Collection of the Essential Medical Herbs of Materia Medica


Ben cao pin hui jing yao (Collection of the essential medical herbs of materia medica) was compiled and illustrated by imperial order of Emperor Xiaozong (ruled 1487−1505) of the Ming dynasty. The manuscript was completed in the 18th and last year of his reign, called Hongzhi (1505). It was the only officially published work on materia medica. After Emperor Xiaozong died, the manuscript was kept in the imperial court and not printed for more than four centuries. However, a number of expertly copied manuscripts with color illustrations did appear. Stories about the compiler, the physician Liu Wentai, also circulated. It was said that Liu was an executive medical official at the Imperial Academy of Medicine during the time of Xianzong (1465−87) but was demoted to the rank of administrative medical assistant for “providing inappropriate dosage, causing damage to the emperor” and was further demoted to court physician. It was Liu who led the compilation efforts and the work was presented to the court with his signature. Many other compilers contributed, most of whom were physicians at the academy and a few scholars from the Secretariat. Eight renowned artists, including Wang Shichang, undertook the illustrations. The contents are drawn from Zheng lei ben cao (Classified materia medica from historical classics for emergency), Qin shan zheng yao (Principles of correct diet), Shao xing ben cao (Shao xing materia medica), and other works, thus the word “essentials” in the title.
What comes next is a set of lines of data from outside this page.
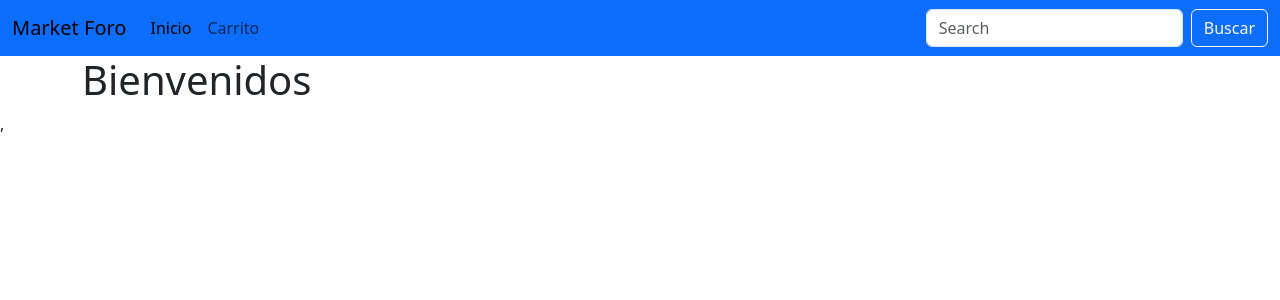
Repository: ikabeee/shopping-car
Page: /
The author's editor kept a copy of each file at every save. The page is drawn from the files as they stood at one save, then again after a run of saves.
The browser window is 1280 px wide. The pictures show the whole page.
The project was rebuilt for these pictures with package versions that can differ from the ones it lists, and the page was loaded fresh each time. Also part of the build but not shown: vite.config.ts, src/pages/Cart.tsx, src/pages/About.tsx.

Above is the page before, as saved 2024-10-18 14:25:05.

### index.html
<!doctype html>
<html lang="en">
  <head>
    <meta charset="UTF-8" />
    <link rel="icon" type="image/svg+xml" href="/vite.svg" />
    <meta name="viewport" content="width=device-width, initial-scale=1.0" />
    <title>Carrito de Compras</title>
  </head>
  <body>
    <div id="root"></div>
    <script type="module" src="/src/main.tsx"></script>
  </body>
</html>

### src/main.tsx
import { StrictMode } from 'react'
import { createRoot } from 'react-dom/client'
import App from './App.tsx'
import { BrowserRouter } from 'react-router-dom'


createRoot(document.getElementById('root')!).render(
  <BrowserRouter>
    <StrictMode>
      <App />
    </StrictMode>,
  </BrowserRouter>
)

### src/App.tsx

//Importar los estilos de bootstrap7

import 'bootstrap/dist/css/bootstrap.min.css';
import { Route, Routes } from 'react-router-dom';

import Header from './components/Header'
import Home from './pages/Home';
import Cart from './pages/Cart';
import About from './pages/About';




function App() {


  return (
    <>
      <Header/>
      <Routes>
        <Route path='/' element={<Home/>}/>
        <Route path='/cart' element={<Cart/>}/>
        <Route path='/about-us' element={<About/>} />
      </Routes>

    </>
  )
}

export default App

### src/components/Header.tsx

const Header = () => {

    return (
        <>
            <nav className="navbar navbar-expand-lg bg-primary">
                <div className="container-fluid">
                    <a className="navbar-brand" href="#"> Market Foro </a>
                    <div className="collapse navbar-collapse" id="navbarTogglerDemo02">
                        <ul className="navbar-nav me-auto mb-2 mb-lg-0">
                            <li className="nav-item">
                                <a className="nav-link active" aria-current="page" href="#"> Inicio </a>
                            </li>
                            <li className="nav-item">
                                <a className="nav-link" href="#"> Carrito </a>
                            </li>
                        </ul>
                        <div className="d-flex" role="search">
                            <input className="form-control me-2" type="search" placeholder="Search" aria-label="Search" />
                            <button className="btn btn-outline-light" > Buscar </button>
                        </div>
                    </div>
                </div>
            </nav>
        </>
    )
}

export default Header

### src/pages/Home.tsx
const Home = () =>{
    return(
        <>
        <div className="container">
            <h1>Bienvenidos</h1>
        </div>
        </>
    )
}

export default Home

After the next 6 saves:
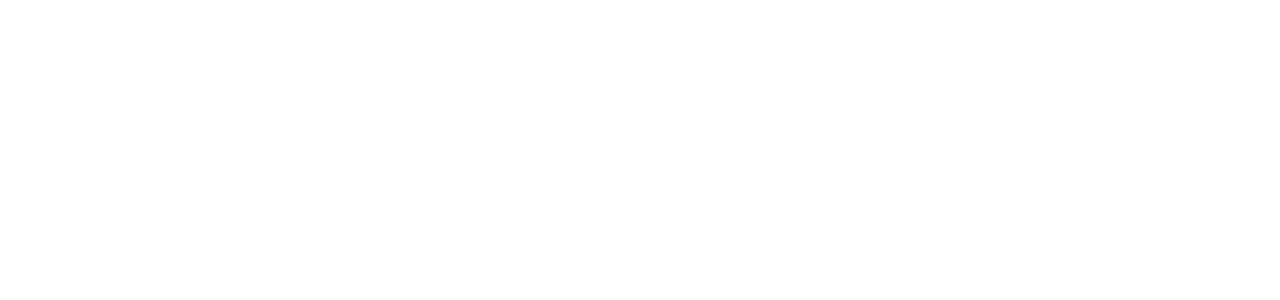
Console error: ReferenceError: Link is not defined
The 6 saves are shown as one change because 2 did not build or start and some came seconds apart.
The last was saved 26 s later.
--- a/src/components/Header.tsx
+++ b/src/components/Header.tsx
@@ -9,7 +9,7 @@
                     <div className="collapse navbar-collapse" id="navbarTogglerDemo02">
                         <ul className="navbar-nav me-auto mb-2 mb-lg-0">
                             <li className="nav-item">
-                                <a className="nav-link active" aria-current="page" href="#"> Inicio </a>
+                                <Link className="nav-link active" aria-current="page" to="/"> Inicio </Link>
                             </li>
                             <li className="nav-item">
                                 <a className="nav-link" href="#"> Carrito </a>

After the 3 saves that followed:
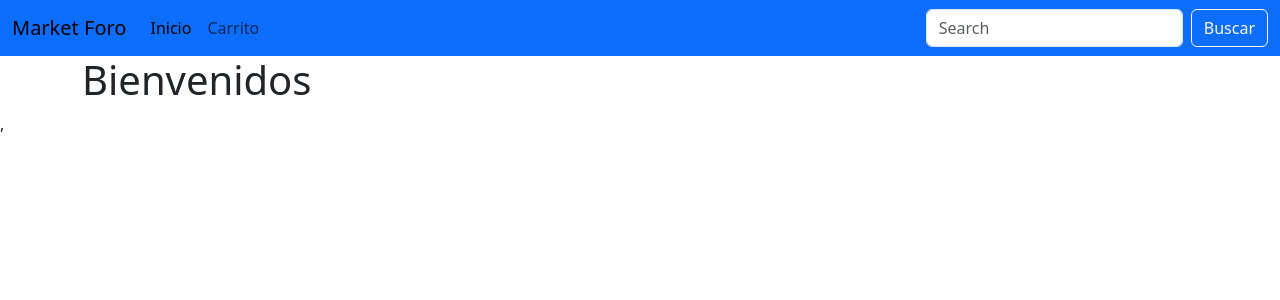
The error is gone.
The 3 saves are shown as one change because 1 left the picture as it was and some came seconds apart.
The last was saved 17 s later.
--- a/src/components/Header.tsx
+++ b/src/components/Header.tsx
@@ -1,3 +1,4 @@
+import { Link } from "react-router-dom"
 
 const Header = () => {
The work, in 42 juan, lists 1,815 herbal medicines, grouped in 10 categories (jade, grass, trees, humans, animals, birds, insects and fishes, fruits, grains, and vegetables). There are 1,367 color illustrations of medicines. The compilation follows that of Zheng lei ben cao but also uses the stylistic rules of Huang ji jing shi (Book of the supreme principles governing the world) written by Neo-Confucian philosopher Shao Yong (1011−77) of the Northern Song. The drugs are divided into two grades, using the conventional 24 rules for descriptions and discarding the traditional way of inserting layers of annotations. The contents cover the authentication, production, composition, and pharmacodynamics of medical ingredients, and related topics, such as folk culture, ideas of health, and geographic environments. The medical knowledge of the compilers and engravers was limited and the work was compiled and illustrated quickly, over a period of one and a half years. Thus the clarity of textual research and information on additional medical drugs is less than praiseworthy. In some cases illustrations and texts do not match. For example, the image of a kiwi is labeled as a peach. These defects affected the book’s scholarly value, even though it was the largest encyclopedia with color illustrations and used images from Zheng lei ben cao. Its highest achievement is the 668 new illustrations. In addition, 144 revised illustrations provide further details of everyday objects familiar to the painters, such as vegetables, fish, shellfish, birds, animals, insects, and popular medicines. The painters at the academy also could paint from life, especially exotic animals, such as lions, elks, and peacocks. These splendidly realistic images with colorful brushstrokes are the essence of this work.

Last updated: July 31, 2014